* Information given:
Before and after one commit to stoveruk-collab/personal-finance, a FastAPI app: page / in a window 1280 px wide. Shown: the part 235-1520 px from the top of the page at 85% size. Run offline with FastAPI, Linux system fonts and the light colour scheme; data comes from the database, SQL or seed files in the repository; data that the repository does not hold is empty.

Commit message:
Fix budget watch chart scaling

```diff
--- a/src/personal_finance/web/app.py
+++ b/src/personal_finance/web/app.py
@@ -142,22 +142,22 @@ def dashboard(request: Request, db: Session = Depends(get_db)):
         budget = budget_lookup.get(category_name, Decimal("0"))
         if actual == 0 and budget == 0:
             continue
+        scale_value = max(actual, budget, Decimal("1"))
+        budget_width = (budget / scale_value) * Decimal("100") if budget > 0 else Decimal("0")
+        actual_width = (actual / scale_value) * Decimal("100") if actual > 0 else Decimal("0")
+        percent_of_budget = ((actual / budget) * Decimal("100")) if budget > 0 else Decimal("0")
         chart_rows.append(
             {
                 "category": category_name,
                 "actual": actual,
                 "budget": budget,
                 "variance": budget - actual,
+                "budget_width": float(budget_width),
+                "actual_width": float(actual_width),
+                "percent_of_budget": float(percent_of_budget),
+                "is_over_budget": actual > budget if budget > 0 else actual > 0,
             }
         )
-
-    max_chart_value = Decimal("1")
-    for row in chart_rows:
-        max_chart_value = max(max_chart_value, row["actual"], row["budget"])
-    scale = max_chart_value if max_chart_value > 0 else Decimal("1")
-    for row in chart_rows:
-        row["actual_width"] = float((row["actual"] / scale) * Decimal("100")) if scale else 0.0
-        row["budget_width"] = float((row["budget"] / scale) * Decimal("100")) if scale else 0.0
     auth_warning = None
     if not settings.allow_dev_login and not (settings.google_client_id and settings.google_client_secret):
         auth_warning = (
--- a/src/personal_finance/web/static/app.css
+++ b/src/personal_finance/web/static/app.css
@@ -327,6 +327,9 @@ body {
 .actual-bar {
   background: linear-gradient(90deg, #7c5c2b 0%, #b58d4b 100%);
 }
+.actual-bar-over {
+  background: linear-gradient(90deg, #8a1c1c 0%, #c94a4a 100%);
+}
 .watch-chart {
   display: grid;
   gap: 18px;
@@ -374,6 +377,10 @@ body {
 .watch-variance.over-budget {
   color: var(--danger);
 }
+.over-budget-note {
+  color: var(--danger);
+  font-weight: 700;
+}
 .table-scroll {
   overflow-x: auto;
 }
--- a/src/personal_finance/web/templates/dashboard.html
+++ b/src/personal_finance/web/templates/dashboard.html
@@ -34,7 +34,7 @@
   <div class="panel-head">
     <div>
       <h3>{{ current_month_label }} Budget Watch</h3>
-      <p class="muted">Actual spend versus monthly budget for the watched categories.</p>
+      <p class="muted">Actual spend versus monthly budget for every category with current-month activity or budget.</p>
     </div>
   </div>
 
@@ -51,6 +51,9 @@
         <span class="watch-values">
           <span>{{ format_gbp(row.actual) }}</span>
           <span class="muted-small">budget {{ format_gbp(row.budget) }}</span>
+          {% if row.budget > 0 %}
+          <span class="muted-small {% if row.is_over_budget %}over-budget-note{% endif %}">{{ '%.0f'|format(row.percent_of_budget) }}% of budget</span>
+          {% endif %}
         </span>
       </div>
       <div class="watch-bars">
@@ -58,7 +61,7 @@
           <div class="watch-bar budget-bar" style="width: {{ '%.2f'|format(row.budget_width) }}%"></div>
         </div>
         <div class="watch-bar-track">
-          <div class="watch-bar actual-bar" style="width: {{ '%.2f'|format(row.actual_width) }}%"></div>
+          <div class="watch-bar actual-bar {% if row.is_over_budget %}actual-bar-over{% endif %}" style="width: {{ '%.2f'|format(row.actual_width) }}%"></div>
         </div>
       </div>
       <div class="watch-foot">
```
==
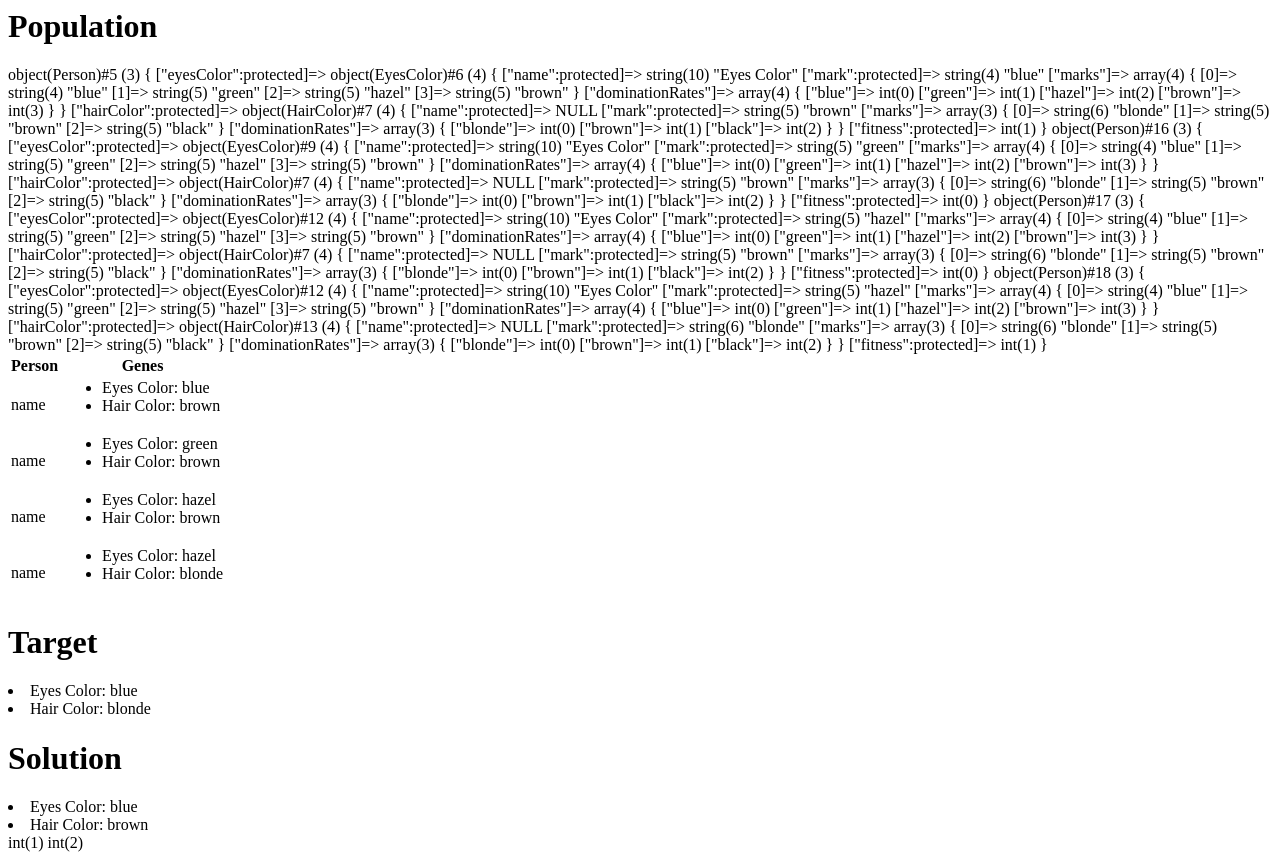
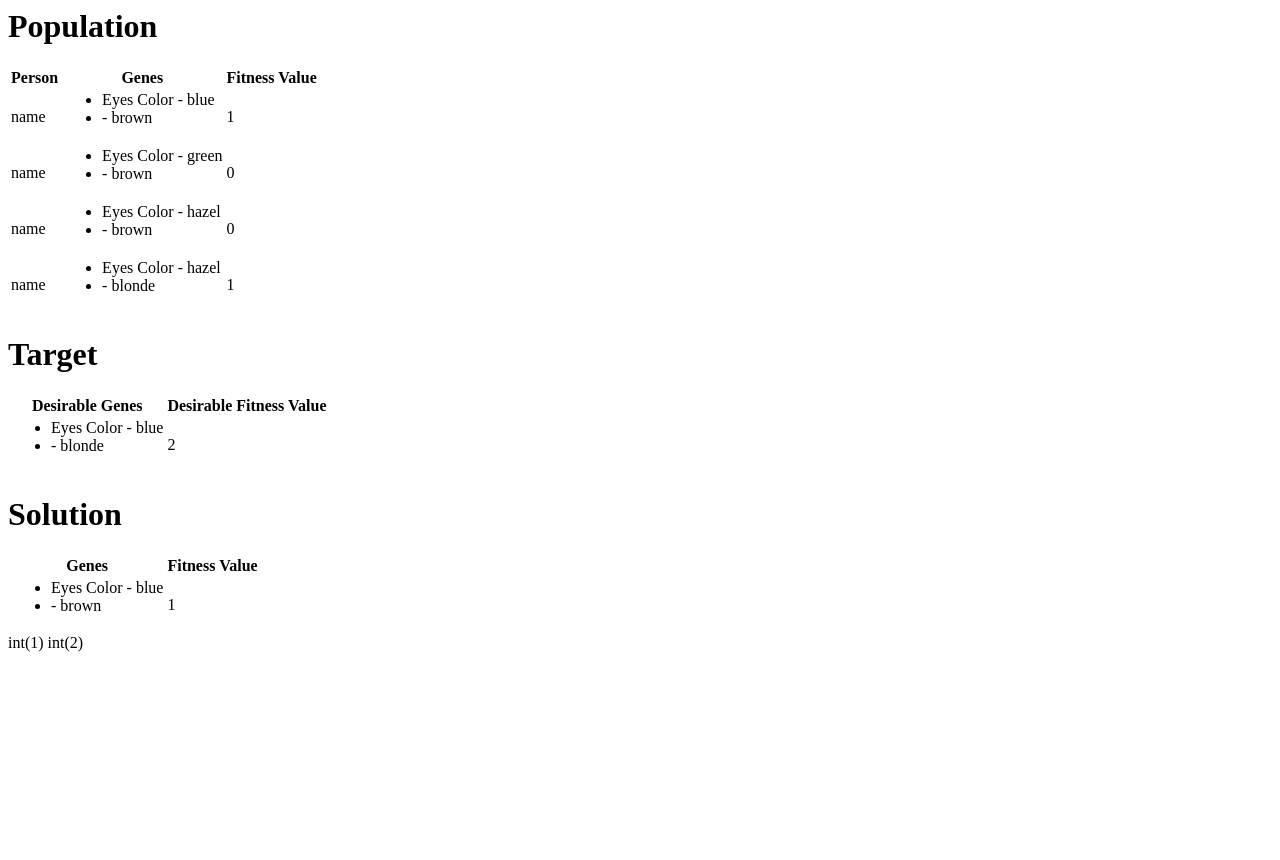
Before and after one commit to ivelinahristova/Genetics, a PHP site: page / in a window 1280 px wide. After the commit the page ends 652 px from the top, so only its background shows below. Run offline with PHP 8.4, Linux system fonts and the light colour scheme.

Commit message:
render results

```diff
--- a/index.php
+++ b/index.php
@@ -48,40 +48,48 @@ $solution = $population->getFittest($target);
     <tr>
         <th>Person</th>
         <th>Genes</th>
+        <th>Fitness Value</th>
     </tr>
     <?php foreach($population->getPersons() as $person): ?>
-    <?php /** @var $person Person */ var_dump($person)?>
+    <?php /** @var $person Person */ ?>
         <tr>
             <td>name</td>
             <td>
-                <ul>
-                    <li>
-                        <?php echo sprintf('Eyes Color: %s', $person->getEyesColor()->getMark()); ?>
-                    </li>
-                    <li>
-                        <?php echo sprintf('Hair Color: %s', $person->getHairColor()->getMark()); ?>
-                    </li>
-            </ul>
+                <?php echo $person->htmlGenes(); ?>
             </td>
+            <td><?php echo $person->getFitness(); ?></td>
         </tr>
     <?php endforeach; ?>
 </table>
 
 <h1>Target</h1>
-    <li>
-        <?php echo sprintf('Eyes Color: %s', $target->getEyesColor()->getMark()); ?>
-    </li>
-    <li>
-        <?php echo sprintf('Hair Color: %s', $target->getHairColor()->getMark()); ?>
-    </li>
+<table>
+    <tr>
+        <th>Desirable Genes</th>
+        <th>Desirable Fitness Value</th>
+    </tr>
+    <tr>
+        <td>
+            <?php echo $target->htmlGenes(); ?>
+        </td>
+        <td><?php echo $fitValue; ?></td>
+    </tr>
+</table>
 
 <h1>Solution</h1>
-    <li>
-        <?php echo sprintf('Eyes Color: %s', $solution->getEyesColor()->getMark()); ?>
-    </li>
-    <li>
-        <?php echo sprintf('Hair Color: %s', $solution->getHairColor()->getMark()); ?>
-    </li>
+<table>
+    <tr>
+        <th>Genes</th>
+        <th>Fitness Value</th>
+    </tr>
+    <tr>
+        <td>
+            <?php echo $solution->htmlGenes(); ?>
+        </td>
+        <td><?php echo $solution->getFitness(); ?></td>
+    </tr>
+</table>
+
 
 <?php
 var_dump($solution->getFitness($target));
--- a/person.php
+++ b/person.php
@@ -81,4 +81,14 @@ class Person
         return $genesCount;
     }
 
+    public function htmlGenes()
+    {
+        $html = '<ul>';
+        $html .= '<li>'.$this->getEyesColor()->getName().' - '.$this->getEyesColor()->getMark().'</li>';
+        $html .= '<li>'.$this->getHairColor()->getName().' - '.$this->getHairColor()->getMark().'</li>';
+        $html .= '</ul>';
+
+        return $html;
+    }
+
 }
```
--
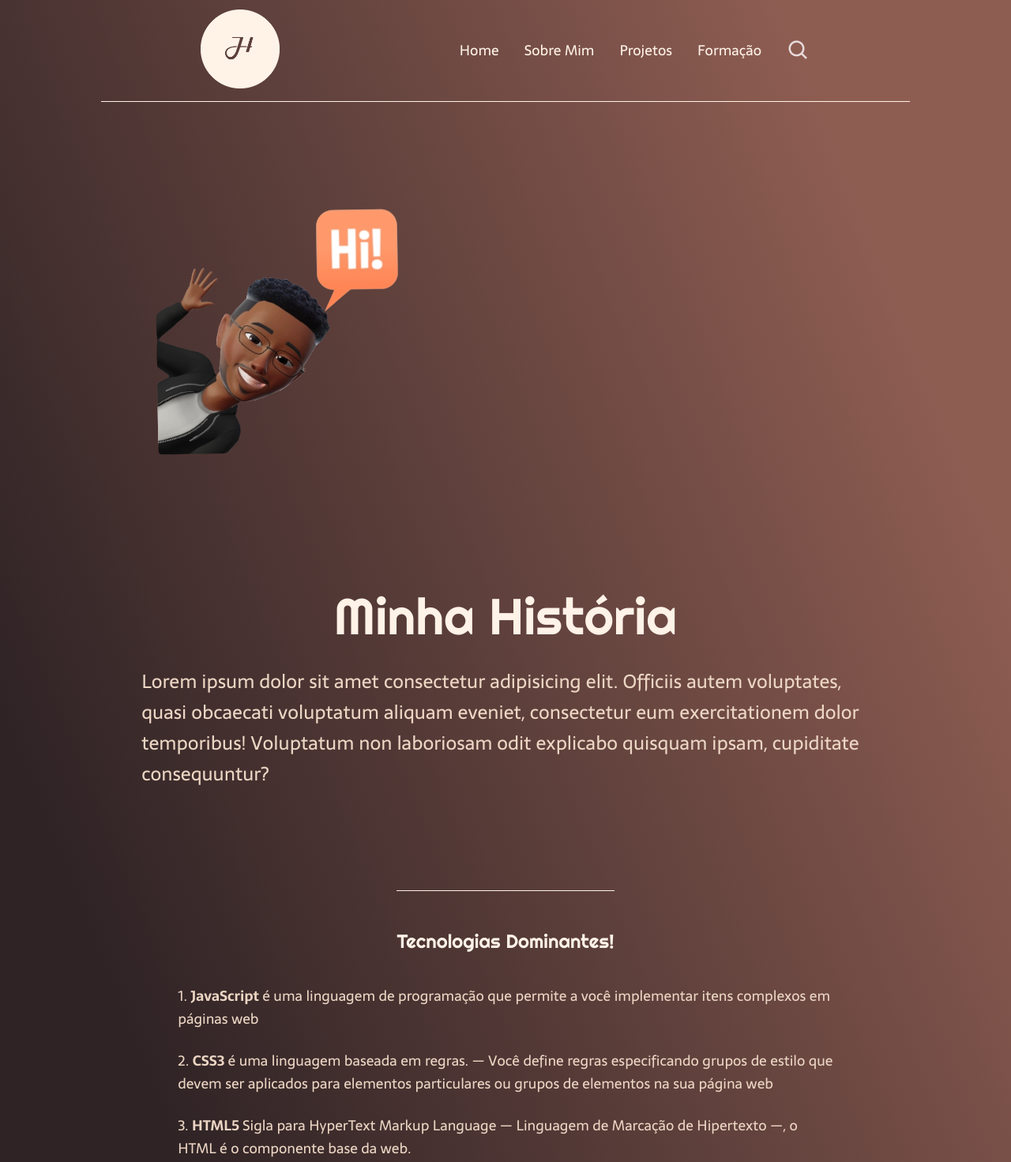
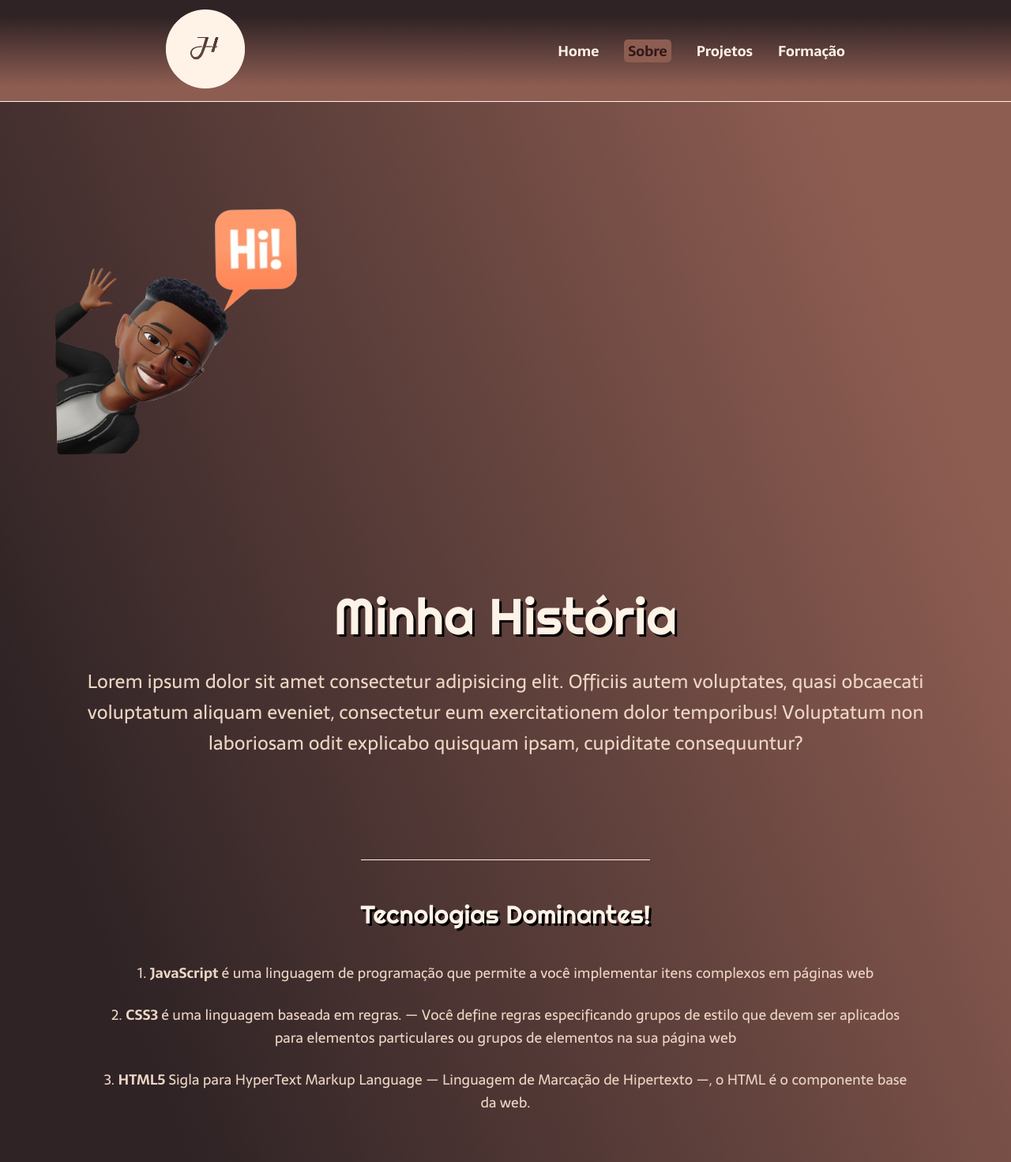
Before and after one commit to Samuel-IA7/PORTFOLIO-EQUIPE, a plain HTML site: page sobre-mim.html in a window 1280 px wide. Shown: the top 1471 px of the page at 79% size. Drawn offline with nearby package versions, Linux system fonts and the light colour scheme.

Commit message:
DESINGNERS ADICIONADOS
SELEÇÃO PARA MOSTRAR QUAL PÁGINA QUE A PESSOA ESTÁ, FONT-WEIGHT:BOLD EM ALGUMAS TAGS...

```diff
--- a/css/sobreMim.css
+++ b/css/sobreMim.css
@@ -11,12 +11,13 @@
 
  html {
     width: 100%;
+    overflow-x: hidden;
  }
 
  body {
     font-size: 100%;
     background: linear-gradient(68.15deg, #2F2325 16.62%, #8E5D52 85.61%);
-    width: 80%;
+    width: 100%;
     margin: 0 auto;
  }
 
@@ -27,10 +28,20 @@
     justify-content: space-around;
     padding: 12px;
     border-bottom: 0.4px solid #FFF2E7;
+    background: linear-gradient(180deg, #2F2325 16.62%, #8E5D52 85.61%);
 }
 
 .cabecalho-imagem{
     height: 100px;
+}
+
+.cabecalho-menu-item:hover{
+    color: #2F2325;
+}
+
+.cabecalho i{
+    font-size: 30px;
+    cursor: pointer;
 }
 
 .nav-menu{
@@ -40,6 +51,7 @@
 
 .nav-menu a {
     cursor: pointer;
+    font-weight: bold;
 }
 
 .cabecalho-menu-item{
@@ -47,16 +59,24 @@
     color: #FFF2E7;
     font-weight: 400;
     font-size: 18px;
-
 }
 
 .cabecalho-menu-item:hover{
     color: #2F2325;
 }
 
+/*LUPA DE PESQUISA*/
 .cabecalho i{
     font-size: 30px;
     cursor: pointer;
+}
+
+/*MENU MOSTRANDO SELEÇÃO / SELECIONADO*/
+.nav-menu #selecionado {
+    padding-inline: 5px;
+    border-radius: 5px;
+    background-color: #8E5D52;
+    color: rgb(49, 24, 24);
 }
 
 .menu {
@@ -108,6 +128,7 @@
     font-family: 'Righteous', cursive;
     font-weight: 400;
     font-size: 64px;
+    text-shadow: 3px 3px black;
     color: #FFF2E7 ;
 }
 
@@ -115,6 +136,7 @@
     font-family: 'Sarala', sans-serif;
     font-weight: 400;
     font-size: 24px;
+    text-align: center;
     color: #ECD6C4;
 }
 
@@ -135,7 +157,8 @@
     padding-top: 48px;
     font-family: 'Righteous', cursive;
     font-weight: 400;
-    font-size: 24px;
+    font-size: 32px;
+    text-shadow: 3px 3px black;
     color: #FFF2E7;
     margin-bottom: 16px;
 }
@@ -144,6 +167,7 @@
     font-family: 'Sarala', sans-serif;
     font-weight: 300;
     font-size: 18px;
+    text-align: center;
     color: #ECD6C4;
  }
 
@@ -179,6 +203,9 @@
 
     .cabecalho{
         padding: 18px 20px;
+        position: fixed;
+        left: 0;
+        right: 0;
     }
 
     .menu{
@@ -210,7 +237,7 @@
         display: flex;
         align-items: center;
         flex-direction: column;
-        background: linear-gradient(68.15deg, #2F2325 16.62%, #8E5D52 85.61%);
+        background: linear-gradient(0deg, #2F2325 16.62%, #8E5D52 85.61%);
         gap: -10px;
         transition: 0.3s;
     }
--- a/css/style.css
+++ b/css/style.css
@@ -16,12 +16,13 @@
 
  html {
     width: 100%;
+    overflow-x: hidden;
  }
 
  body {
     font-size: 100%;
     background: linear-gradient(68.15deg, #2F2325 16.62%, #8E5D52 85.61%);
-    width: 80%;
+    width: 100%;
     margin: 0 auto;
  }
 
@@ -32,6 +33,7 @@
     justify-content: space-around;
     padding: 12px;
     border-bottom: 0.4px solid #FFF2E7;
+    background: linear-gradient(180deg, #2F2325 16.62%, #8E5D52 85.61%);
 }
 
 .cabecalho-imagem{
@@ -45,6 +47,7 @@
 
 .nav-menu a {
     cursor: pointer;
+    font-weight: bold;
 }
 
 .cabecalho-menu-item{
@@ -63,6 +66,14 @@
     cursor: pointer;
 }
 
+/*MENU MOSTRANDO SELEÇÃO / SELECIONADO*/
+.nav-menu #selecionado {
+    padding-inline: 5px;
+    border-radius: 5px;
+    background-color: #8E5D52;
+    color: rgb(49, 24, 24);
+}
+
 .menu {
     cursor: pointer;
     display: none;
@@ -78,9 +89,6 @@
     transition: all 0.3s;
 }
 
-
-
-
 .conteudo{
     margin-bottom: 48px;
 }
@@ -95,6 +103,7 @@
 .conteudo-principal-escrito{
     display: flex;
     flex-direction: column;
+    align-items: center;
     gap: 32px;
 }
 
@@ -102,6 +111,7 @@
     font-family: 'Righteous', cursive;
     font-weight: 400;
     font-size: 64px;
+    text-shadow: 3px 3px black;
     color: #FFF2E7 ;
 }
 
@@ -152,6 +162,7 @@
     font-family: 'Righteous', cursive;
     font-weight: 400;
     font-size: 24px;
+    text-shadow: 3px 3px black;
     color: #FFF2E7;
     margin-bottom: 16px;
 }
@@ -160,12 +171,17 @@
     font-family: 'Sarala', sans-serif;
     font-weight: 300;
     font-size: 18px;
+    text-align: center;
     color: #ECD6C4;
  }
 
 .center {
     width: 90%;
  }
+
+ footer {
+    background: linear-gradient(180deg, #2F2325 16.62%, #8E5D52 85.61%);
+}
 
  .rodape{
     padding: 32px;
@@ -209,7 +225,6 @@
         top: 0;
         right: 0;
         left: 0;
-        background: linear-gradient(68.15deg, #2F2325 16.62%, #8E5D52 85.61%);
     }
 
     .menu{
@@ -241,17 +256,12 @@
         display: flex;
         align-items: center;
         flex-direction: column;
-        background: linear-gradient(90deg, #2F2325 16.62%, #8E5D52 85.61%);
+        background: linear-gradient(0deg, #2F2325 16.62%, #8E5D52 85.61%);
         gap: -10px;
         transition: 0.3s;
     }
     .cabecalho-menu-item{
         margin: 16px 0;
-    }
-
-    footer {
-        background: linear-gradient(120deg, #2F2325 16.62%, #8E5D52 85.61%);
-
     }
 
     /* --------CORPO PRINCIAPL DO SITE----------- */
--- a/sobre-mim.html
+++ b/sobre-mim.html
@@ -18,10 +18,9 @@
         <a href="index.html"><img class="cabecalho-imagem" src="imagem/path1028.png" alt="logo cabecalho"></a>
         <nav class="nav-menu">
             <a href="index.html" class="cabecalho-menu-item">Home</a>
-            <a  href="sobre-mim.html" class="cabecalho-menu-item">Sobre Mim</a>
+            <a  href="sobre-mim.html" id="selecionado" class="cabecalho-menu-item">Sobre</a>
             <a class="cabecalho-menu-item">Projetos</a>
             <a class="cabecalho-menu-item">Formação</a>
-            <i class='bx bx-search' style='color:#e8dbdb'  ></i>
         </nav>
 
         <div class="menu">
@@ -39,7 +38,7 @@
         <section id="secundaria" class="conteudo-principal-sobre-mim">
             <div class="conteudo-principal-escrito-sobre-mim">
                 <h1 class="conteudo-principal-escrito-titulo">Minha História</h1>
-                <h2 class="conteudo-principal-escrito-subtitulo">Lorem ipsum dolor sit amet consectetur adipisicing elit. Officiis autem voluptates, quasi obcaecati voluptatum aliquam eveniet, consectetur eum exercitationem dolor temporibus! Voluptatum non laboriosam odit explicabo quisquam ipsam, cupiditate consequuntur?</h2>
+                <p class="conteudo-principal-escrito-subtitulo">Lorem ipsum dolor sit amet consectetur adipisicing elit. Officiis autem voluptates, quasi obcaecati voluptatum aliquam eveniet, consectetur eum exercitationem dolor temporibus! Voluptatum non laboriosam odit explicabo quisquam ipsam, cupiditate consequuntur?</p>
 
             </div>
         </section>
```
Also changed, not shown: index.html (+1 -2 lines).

* Goal of the exercise: From the listing, reproduce every line where the word "padding" is present.

* Output for this exercise:
     padding: 12px;
+    padding-inline: 5px;
     padding-top: 48px;
         padding: 18px 20px;
     padding: 12px;
+    padding-inline: 5px;
     padding: 32px;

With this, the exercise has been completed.